The granddaddy of crossover sport utility vehicles, the Subaru Outback, rolls into 2020 with a host of enhancements, including a new Onyx model aimed at outdoors-oriented customers.
It was in 1994 when Subaru, witnessing the trend to truck-based SUVs but without a competitive product, recast its Legacy station wagon as a special edition called the Outback, which later was defined as a car-based crossover.
Other manufacturers followed and now crossovers of every size and price have eclipsed traditional sedans as the overwhelming favorite vehicle. Subaru has sold more than two million examples of Outback.
The designers resisted any urge to make the new Outback look more like a traditional tall SUV. Built on a new global platform, it still looks more like a modern station wagon and, of course, like an Outback. Subaru says its customers preferred the traditional styling.
The 2020 Outback comes in seven trim levels with two different horizontally-opposed engines, also called “boxer” or “flat” engines because the cylinders lie on both sides of the crankshaft, feet-to-feet, instead of standing upright or leaning as in a V engine.
With their vertically squished profile, boxer engines enable a lower center of gravity and a tidy way to add all-wheel drive to a front-wheel drive vehicle, as well as a natural balance. Subaru is the only manufacturer that uses boxer engines exclusively and makes all-wheel drive standard on every model except the rear-drive BRZ sports coupe, also manufactured and sold as the Toyota 86.
The 2020 Outback’s engines are a naturally aspirated 2.5-liter four-cylinder with 182 hp and 176 lb-ft of torque, and a new turbocharged 2.4-liter four-cylinder with 260 hp and 177 lb-ft of torque.
Equipped with the standard engine are the base Outback with a starting price of $27,655, Premium at $29,905, Limited at $34,455 and Touring at $38,355. Turbocharged models, designated XT, are the Onyx at $35,905, Limited $38,755 and Touring $40,705. Prices include the destination charge.
The transmission is Subaru’s continuously variable automatic (CVT), which also can mimic a stepped eight-speed automatic for manual shifting with paddles mounted on the steering wheel.
Subaru delivers its EyeSight suite of safety features as standard equipment on every Outback model.
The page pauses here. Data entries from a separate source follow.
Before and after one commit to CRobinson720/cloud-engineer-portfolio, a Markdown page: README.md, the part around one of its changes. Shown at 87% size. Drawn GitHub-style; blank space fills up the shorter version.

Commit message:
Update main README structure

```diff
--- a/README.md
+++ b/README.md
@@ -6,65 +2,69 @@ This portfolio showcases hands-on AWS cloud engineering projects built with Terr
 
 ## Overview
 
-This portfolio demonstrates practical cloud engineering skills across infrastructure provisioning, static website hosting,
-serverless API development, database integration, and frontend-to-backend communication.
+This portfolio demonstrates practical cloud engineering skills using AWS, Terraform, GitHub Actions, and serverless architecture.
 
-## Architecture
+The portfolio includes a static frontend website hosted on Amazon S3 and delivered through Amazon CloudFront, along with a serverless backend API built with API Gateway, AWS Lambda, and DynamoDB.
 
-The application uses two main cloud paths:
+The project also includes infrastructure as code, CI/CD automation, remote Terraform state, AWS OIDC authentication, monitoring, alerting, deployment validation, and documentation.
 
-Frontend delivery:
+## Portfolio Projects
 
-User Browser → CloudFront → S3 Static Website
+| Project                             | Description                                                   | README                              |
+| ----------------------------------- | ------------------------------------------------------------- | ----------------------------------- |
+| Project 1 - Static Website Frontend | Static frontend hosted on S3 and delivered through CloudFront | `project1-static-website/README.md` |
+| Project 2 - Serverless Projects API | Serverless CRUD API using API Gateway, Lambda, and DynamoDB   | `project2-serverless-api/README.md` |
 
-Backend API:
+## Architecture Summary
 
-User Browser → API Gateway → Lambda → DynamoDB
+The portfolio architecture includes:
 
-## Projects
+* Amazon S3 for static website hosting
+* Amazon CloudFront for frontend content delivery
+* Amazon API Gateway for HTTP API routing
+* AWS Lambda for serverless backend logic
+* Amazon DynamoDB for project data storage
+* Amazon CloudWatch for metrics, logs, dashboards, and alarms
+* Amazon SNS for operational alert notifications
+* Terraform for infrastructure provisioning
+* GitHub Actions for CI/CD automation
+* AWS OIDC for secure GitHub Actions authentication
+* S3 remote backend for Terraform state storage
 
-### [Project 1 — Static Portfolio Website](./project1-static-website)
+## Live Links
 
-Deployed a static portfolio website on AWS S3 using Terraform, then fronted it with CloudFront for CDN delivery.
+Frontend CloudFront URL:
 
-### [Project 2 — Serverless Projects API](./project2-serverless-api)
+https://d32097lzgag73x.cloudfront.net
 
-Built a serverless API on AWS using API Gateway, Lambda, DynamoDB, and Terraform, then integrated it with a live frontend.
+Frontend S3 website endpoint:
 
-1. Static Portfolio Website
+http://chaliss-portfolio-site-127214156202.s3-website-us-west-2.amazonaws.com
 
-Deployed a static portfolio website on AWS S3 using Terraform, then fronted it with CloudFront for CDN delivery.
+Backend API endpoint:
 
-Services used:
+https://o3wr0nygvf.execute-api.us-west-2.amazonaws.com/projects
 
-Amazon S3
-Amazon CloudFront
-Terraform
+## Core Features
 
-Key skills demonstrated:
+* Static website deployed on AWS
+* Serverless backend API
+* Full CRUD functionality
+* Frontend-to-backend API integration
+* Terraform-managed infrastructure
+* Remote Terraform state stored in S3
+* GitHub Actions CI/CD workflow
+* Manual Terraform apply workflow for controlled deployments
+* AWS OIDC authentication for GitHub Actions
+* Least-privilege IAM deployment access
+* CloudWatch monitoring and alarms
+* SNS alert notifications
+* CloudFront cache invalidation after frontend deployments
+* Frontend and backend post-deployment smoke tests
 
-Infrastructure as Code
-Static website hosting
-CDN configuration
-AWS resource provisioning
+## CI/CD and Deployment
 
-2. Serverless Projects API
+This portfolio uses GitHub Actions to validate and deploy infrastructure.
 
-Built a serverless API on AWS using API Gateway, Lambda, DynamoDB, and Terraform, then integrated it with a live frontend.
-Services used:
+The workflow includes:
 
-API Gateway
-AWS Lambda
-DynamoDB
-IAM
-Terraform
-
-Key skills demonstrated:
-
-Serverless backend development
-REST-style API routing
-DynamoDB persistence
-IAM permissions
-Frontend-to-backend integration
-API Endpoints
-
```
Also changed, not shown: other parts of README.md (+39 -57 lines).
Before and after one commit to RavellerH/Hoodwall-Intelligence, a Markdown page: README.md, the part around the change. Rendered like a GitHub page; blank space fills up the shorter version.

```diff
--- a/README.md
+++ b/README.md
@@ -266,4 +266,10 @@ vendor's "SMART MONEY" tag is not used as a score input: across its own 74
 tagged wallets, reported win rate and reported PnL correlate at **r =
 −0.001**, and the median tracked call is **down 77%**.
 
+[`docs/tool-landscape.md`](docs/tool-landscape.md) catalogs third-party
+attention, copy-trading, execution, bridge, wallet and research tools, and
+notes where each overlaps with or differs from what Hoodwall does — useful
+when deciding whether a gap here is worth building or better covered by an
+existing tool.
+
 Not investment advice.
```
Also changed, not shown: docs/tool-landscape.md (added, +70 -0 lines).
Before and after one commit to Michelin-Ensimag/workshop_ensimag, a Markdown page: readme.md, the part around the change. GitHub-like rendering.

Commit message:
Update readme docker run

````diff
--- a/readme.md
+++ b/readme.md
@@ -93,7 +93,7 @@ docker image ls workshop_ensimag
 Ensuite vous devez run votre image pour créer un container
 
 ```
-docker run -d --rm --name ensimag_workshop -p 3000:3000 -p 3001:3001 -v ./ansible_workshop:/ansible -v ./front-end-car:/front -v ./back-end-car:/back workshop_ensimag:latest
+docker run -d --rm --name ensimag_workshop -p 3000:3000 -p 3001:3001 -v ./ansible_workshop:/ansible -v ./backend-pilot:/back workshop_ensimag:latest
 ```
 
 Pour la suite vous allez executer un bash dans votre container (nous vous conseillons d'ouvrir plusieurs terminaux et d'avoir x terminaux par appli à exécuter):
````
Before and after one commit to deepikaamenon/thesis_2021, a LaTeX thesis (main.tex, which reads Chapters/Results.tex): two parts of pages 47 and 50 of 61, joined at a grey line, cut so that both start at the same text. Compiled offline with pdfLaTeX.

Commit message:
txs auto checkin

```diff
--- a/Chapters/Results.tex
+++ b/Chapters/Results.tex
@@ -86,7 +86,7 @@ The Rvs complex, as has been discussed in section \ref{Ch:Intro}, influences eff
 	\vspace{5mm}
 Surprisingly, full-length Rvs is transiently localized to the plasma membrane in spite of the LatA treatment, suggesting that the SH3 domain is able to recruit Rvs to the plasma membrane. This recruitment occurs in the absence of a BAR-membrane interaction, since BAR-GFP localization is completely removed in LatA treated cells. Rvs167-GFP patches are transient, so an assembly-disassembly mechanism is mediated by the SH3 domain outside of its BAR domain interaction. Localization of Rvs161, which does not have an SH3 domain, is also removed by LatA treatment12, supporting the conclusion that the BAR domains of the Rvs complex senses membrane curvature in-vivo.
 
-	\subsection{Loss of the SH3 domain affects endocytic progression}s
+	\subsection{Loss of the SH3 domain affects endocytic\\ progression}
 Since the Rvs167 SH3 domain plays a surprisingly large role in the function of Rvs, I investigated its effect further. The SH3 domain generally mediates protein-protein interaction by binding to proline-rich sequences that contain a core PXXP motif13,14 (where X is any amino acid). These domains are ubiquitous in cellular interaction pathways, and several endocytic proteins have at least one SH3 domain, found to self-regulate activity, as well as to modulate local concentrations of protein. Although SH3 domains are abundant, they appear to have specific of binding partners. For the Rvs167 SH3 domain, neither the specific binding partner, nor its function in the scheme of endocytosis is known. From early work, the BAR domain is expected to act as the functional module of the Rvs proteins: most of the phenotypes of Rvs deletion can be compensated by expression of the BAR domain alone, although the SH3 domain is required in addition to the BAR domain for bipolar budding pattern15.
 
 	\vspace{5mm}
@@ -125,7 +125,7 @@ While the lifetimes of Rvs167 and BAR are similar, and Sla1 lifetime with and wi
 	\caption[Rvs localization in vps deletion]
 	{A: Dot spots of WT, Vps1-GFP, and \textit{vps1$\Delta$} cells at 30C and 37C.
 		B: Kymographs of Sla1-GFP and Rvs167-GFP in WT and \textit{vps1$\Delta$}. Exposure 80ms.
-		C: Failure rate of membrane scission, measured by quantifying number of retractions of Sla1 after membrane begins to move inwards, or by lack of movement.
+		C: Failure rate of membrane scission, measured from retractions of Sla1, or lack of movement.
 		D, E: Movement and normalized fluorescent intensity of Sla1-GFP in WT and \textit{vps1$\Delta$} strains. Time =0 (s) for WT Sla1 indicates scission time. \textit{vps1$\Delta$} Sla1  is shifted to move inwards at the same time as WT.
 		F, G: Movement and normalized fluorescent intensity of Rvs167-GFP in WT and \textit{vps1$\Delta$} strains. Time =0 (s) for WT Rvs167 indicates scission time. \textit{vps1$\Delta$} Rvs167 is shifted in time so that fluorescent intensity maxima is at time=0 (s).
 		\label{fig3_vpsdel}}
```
Cameras mounted inside on both sides of the inside rear-view mirror monitor traffic ahead and activate pre-collision emergency braking and throttle management. Adaptive cruise control maintains a pre-set distance from the car ahead, and lane keeping assist keeps the Outback centered in its lane.
The system also uses an infrared camera with facial recognition technology to monitor the driver and identify any sign of distraction or fatigue, when it provides visual and audio alerts. Also available are automatic reverse braking, blind-spot warning, rear cross-traffic alert and a head-up display.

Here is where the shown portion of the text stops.